3. The Violets Are Blue
Somewhere in the middle of My Dinner With Andre (6:51 in the clip above), Wallace Shawn and Andre Gregory’s metaphysical fat-chew of 1981 directed by Louis Malle, the following short exchange takes place:
Wally Shawn: By the way…did you ever see that play The Violets Are Blue?
Andre Gregory: No.
Wally Shawn: Oh, when you mentioned the violets, it reminded me of that…It was about…people being strangled on a submarine…
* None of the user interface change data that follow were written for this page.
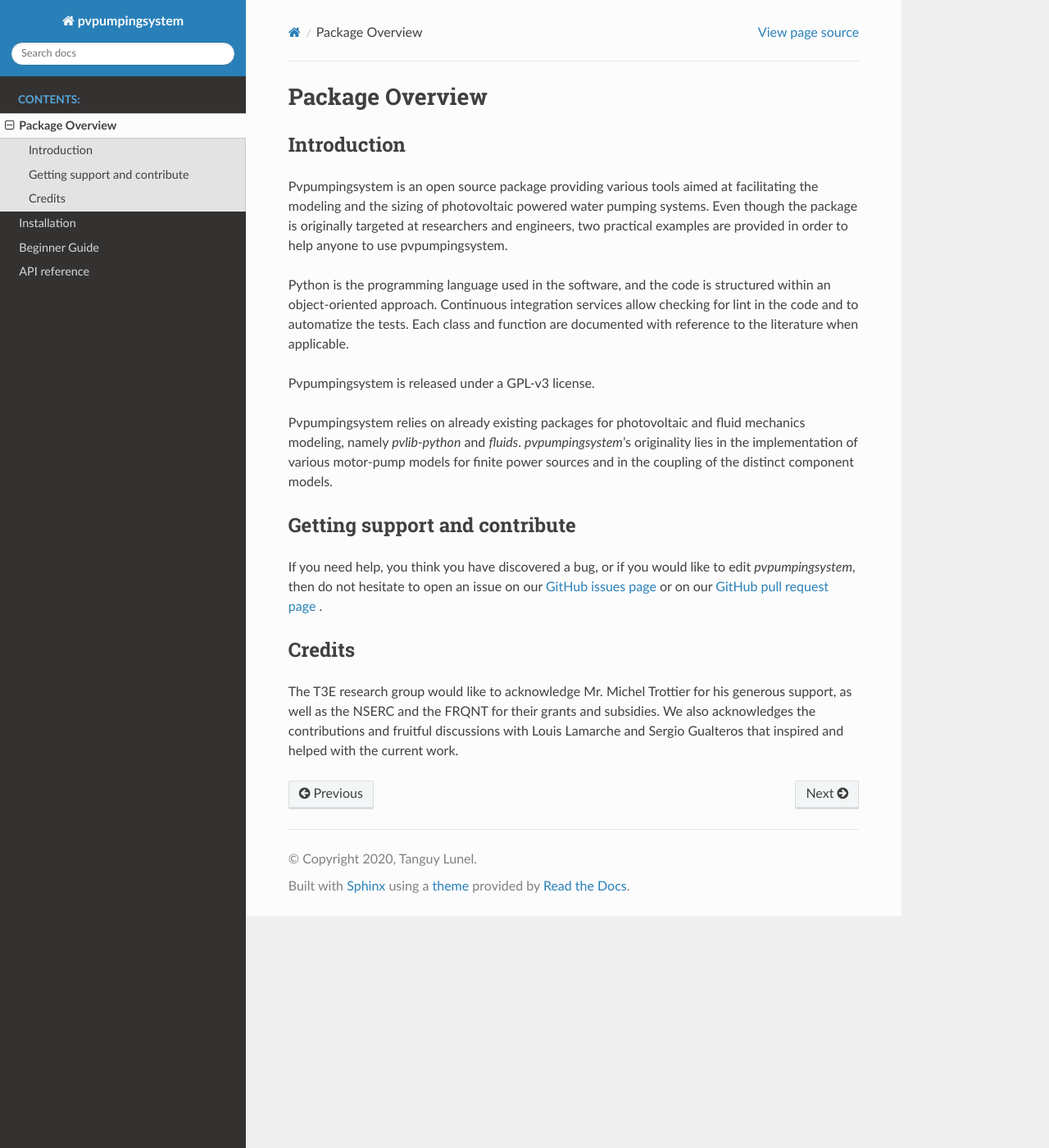
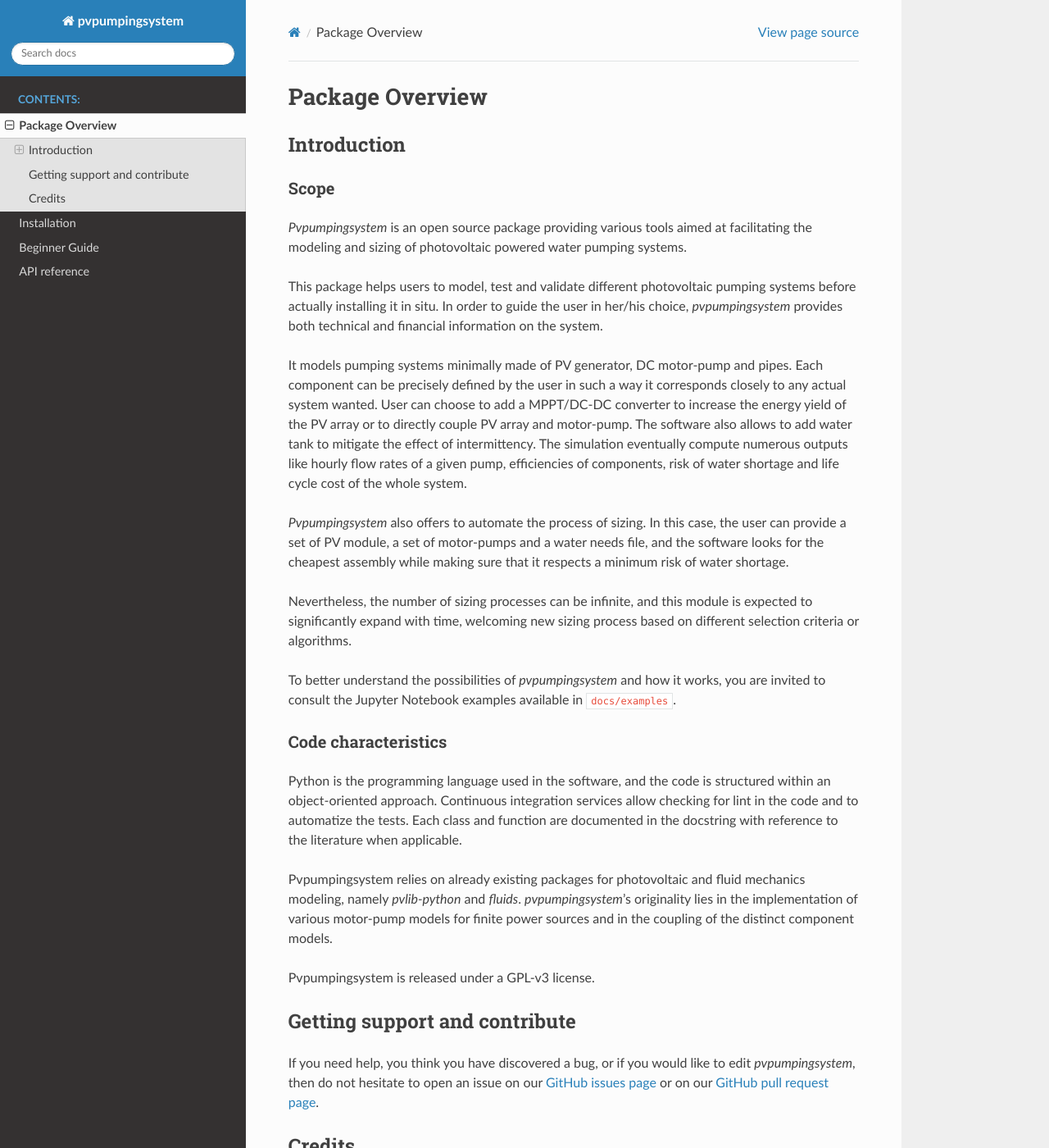
Before and after one commit to tylunel/pvpumpingsystem, a Sphinx documentation site: the page built from docs/source/package_overview.rst, in a window 1280 px wide and 1400 px high. Shown: the whole window at 82% size. Built offline with Sphinx 7.4.7 and the Read the Docs theme 2.0.0, drawn with Linux system fonts in a browser that asks for light colours.

Commit message:
Documentation improved
- Package overview expanded with details on scope and application of the software

```diff
--- a/docs/source/beginnerguide.rst
+++ b/docs/source/beginnerguide.rst
@@ -77,6 +77,8 @@ database is natively available in `pvpumpingsystem/data/pump_files/`.
 In this same folder, a file named `0_template_for_pump_specs` is proposed
 to help enter another pump specifications. Good specification must give
 the maximum data points possible (current I, voltage V, head TDH, flow rate Q).
+Note that the class corresponding to the motor-pump has been shortened to
+``Pump`` for simplification.
 
   - ``path``
 
--- a/docs/source/package_overview.rst
+++ b/docs/source/package_overview.rst
@@ -6,25 +6,61 @@ Package Overview
 Introduction
 ------------
 
-Pvpumpingsystem is an open source package providing various tools aimed
-at facilitating the modeling and the sizing of photovoltaic powered water
-pumping systems. Even though the package is originally targeted at researchers
-and engineers, two practical examples are provided in order to help anyone
-to use pvpumpingsystem.
+Scope
+^^^^^
+*Pvpumpingsystem* is an open source package providing various tools aimed
+at facilitating the modeling and sizing of photovoltaic powered water
+pumping systems.
+
+This package helps users to model, test and validate different photovoltaic
+pumping systems before actually installing it in situ. In order to guide the
+user in her/his choice, *pvpumpingsystem* provides both technical and financial
+information on the system.
+
+It models pumping systems minimally made of PV generator, DC motor-pump and
+pipes. Each component can be precisely defined by the user in such a way
+it corresponds closely to any actual system wanted.
+User can choose to add a MPPT/DC-DC converter to increase the energy
+yield of the PV array or to directly couple PV array and motor-pump.
+The software also allows to add water tank to mitigate the effect of
+intermittency.
+The simulation eventually compute numerous outputs like hourly flow rates of
+a given pump, efficiencies of components, risk of water shortage and
+life cycle cost of the whole system.
+
+
+*Pvpumpingsystem* also offers to automate the process of sizing. In this case,
+the user can provide a set of PV module, a set of motor-pumps and a
+water needs file, and the software looks for the cheapest assembly while
+making sure that it respects a minimum risk of water shortage.
+
+Nevertheless, the number of sizing processes can be infinite, and this module
+is expected to significantly expand with time, welcoming new sizing process
+based on different selection criteria or algorithms.
+
+
+To better understand the possibilities of *pvpumpingsystem* and how it works,
+you are invited to consult the Jupyter Notebook examples available in
+``docs/examples``.
+
+
+
+Code characteristics
+^^^^^^^^^^^^^^^^^^^^
 
 Python is the programming language used in the software, and the code is
 structured within an object-oriented approach. Continuous integration
 services allow checking for lint in the code and to automatize the tests.
-Each class and function are documented with reference to the
+Each class and function are documented in the docstring with reference to the
 literature when applicable.
-
-Pvpumpingsystem is released under a GPL-v3 license.
 
 Pvpumpingsystem relies on already existing packages for photovoltaic
 and fluid mechanics modeling, namely *pvlib-python* and *fluids*.
 *pvpumpingsystem*'s originality lies in the implementation of various
 motor-pump models for finite power sources and in the coupling
 of the distinct component models.
+
+Pvpumpingsystem is released under a GPL-v3 license.
 
 
 
@@ -35,7 +71,7 @@ If you need help, you think you have discovered a bug, or if you would
 like to edit *pvpumpingsystem*, then do not hesitate to open an issue on our
 `GitHub issues page <https://github.com/tylunel/pvpumpingsystem/issues>`_
 or on our
-`GitHub pull request page <https://github.com/tylunel/pvpumpingsystem/pulls>`_ .
+`GitHub pull request page <https://github.com/tylunel/pvpumpingsystem/pulls>`_.
 
 
 Credits
```
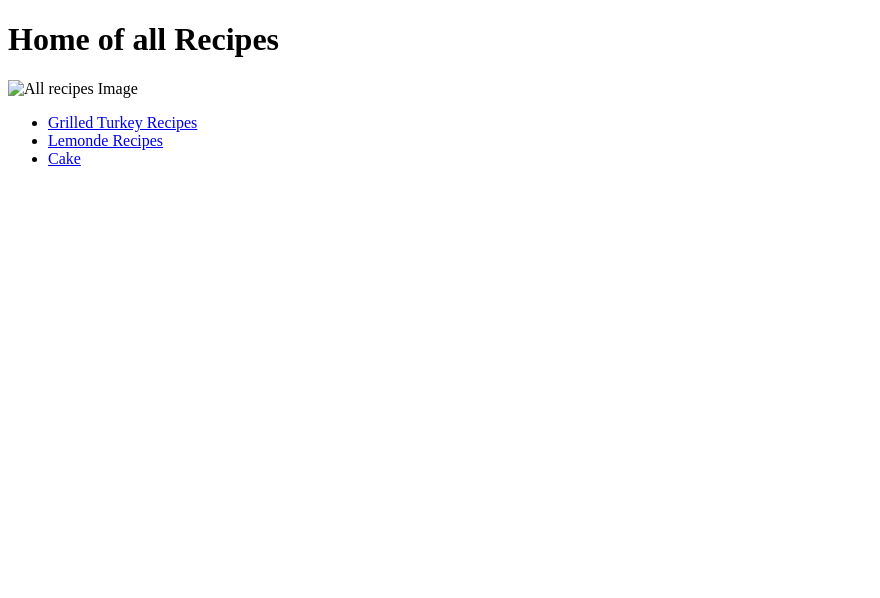
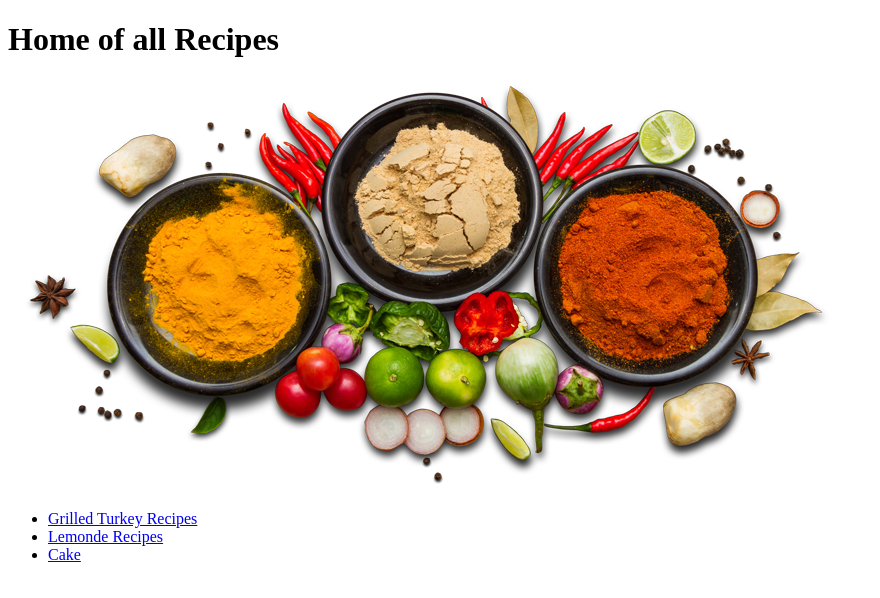
Before and after one commit to Almils/odin-recipes, a plain HTML site: page index.html in a window 1280 px wide. Shown: the whole page, without its empty margins (0-880 px from the left). Drawn offline with Linux system fonts and the light colour scheme; the site is published under a folder, as on GitHub Pages, so addresses that start at the root find nothing.

Commit message:
Fix: fix a bug that prevented allrecipes1.png from displaying on my the github site

```diff
--- a/index.html
+++ b/index.html
@@ -7,7 +7,7 @@
 </head>
 <body>
     <h1>Home of all Recipes</h1>
-    <img src="/images/allrecipes1.png" alt="All recipes Image">
+    <img src="./images/allrecipes1.png" alt="All recipes Image">
     <ul>
         <li><a href="./recipes/grilled-turkey.html"> Grilled Turkey Recipes </a></li>
 
```
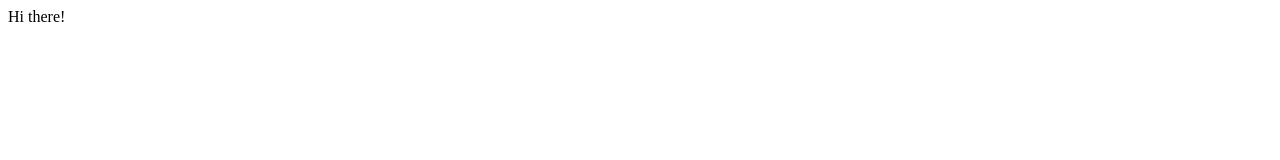
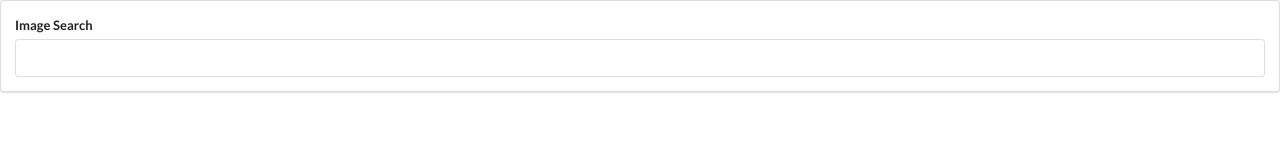
Before and after one commit to Arunk28/picapp, a React (Create React App) app: page / in a window 1280 px wide. Shown: the top 160 px of the page. Built offline with nearby package versions, Linux system fonts and the light colour scheme.

Commit message:
search bar implemented

```diff
--- a/public/index.html
+++ b/public/index.html
@@ -5,6 +5,7 @@
     <link rel="icon" href="%PUBLIC_URL%/favicon.ico" />
     <meta name="viewport" content="width=device-width, initial-scale=1" />
     <meta name="theme-color" content="#000000" />
+    <link rel="stylesheet" href="https://cdnjs.cloudflare.com/ajax/libs/semantic-ui/2.4.1/semantic.min.css"  />
     <meta
       name="description"
       content="Web site created using create-react-app"
--- a/src/Component/App.js
+++ b/src/Component/App.js
@@ -1,7 +1,8 @@
 import React from "react";
+import Search from "./Search";
 
 const App = () => {
-  return <div>Hi there!</div>;
+  return <div><Search /></div>;
 };
 
 export default App;
--- /dev/null
+++ b/src/Component/Search.js
@@ -0,0 +1,14 @@
+import React from "react";
+
+const Search = () => {
+  return (<div className="ui segment">
+      <form className="ui form">
+          <div className="field">
+              <label> Image Search</label>
+              <input type="text"></input>
+          </div>
+      </form>
+      </div>);
+};
+
+export default Search;
```
Also changed, not shown: 1 other file (tests, documents, lock files or other folders).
At which point Gregory gives his dinner companion a perplexed, WTF sort of expression, and the subject is dropped and never brought up again. I’ve always wondered about the background of this peculiar throwaway gag, but also…I’ve always wanted to see that play. Can’t some literal-minded nerd dramatist make it a reality, like the Coen Brothers did with O Brother, Where Art Thou? from Sullivan’s Travels?
2. The Atomic Submarine
Talk about burying the lead. It shows how astonishing nuclear submarine technology seemed in 1959 that the title of this movie was The Atomic Submarine and not The One-Eyed Tentacled Alien Invaders Hiding Under the Sea.
But then, maybe that constitutes a “spoiler.”
1. Disney’s 20,000 Leagues Under the Sea
There can be little argument about the top spot on this list, however. This 1954 adaptation of the Verne novel is arguably the best live-action movie Disney has ever made – a colorful blend of gaslit period atmosphere and rich, colorful futurism. Its attractions begin with the Nautilus herself, an elegantly Victorian vessel resembling an ironclad shark on the outside and a gentlemen’s club on the outside.
The film also featured a testosterone-charged star turn by Kirk Douglas as harpooner Ned Land, fine supporting turns by Paul Lukas and Peter Lorre, and a surprisingly intense and haunted performance by James Mason as Captain Nemo. And, of course, there’s the battle between the Nautilus and the giant squid, one of the peerless nerd moments in American pop culture.
Although it was Columbia Pictures and Ray Harryhausen, not Disney, who made the splendid 1961 semi-sequel Mysterious Island – with Herbert Lom memorable in the role of Nemo – Disney did nonetheless make a franchise out 20,000 Leagues. First of all, there was the LP, with Ned Land narrating a tame, bowdlerized version of the story. The cover, with the Nautilus in a collision course with a titanic squid, was really cool, as was Douglas singing “Whale of a Tale,” a jolly sea ballad about his various failures with women.
And then there was the ride, a staple at Disney World from 1971 until 1994, in which visitors got to board a small version of the Nautilus, wander through an irresistibly kitschy fake undersea kingdom, and even endure a duel with a squid. I took this cruise at the Florida park in 1972 – certainly a highlight of my first decade on the planet.
M.V. Moorhead won five Arizona Press Club awards for his work in Phoenix New Times. His reviews, essays, poetry, fiction and other writings have appeared in Wrangler News (wranglernews.com), Phoenix Magazine, USA Today, Weird Tales, Elysian Fields Quarterly, The Big Click and many other publications in the U.S. and Australia, and may also be found at his own blog, Less Hat, Moorhead ([email protected]). He's also a produced playwright, and was a talk-radio host in Phoenix for two years. A native of Pennsylvania, he lives in Phoenix, Arizona with his wife, his daughter and three Chihuahuas with five eyeballs between them.